I am now training a network with Pytorch. In the training, I use 64 bins to predict the dimensions.
I find I can’t make it. My loss.backward() can’t work!

            output_coor_x_ = output_coor_x_.squeeze()
            output_coor_y_ = output_coor_y_.squeeze()
            output_coor_z_ = output_coor_z_.squeeze()

           ####

            output_coor_ = torch.stack([torch.argmax(output_coor_x_, axis=0),
                                     torch.argmax(output_coor_y_, axis=0),
                                     torch.argmax(output_coor_z_, axis=0)], axis=2)
            output_coor_[output_coor_ == cfg.network.coor_bin] = 0
            output_coor_ = 2.0 * output_coor_.float() / (63.0) - 1.0      # [-1,1]
            output_coor_[:, :, 0] = output_coor_[:, :, 0] * abs(model_min_x)

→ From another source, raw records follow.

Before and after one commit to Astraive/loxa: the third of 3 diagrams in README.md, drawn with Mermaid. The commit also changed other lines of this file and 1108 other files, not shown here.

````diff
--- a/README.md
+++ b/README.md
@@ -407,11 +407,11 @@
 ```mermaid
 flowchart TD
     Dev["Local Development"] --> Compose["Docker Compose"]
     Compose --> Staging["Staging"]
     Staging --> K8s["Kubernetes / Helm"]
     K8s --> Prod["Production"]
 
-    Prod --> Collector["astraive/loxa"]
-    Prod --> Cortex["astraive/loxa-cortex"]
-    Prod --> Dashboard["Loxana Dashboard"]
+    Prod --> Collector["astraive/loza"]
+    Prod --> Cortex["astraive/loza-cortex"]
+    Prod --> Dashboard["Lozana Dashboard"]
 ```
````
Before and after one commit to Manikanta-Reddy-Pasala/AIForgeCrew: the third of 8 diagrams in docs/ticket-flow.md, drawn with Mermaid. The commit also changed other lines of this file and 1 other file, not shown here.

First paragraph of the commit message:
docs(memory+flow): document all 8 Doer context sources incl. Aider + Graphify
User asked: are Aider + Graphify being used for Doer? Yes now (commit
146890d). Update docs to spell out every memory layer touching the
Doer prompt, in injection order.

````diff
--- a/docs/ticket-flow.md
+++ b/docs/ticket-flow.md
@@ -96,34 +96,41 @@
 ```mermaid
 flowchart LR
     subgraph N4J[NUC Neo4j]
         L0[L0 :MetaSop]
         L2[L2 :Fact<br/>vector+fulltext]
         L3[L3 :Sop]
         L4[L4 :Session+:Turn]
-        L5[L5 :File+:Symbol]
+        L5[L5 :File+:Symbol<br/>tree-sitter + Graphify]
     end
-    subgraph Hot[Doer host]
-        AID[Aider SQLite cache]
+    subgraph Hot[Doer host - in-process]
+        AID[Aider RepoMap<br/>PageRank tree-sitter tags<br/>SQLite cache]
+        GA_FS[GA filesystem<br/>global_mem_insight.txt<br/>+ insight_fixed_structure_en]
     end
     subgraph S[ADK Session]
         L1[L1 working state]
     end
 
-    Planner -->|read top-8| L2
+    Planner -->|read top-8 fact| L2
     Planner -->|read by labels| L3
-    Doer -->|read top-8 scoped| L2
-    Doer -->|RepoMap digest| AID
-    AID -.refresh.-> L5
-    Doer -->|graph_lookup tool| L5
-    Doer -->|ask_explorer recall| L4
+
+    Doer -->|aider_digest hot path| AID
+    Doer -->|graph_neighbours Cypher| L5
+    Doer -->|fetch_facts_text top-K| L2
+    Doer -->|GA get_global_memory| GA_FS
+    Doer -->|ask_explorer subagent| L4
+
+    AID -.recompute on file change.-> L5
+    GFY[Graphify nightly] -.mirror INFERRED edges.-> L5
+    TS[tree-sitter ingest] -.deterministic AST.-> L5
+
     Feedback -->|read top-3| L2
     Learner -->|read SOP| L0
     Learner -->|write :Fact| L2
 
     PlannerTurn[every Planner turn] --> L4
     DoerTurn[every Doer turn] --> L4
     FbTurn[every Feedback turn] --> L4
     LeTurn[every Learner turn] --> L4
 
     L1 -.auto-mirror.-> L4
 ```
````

I try to use variable with before ‘####’, loss.backward() work; but when I use variable after ‘####’, loss.backward() not work and output as follow:

RuntimeError: element 0 of tensors does not require grad and does not have a grad_fn

I am sure that parameters’s requires_grad=True in the model.

Maybe I shouldn’t use torch.argmax() ?

1 Like

Hi Kiruto!

In short, yes, don’t use argmax() in your loss function.

loss.backward() computes the gradient (derivative) of loss
with respect to your model parameters. (The optimizer then uses
a gradient-descent algorithm to adjust those parameters to make
the loss smaller.)

For this to work, your loss function has to be differentiable.
argmax() isn’t differentiable, so you can’t use it as part of
your loss.

I don’t follow what you are doing in your code, so I don’t know
specifically how you might fix it. But as a general comment,
you might investigate whether a differentiable approximation
to argmax() would still make sense in your loss function.

softmax() (which should more accurately be called softargmax())
can be understood to be a differentiable approximation to argmax()
(much in the same way that sigmoid() is a differentiable
approximation to a step function).

If you can reformulate your loss function to use softmax(), you
can make it differentiable and loss.backward() should work.

Good luck.

K. Frank

1 Like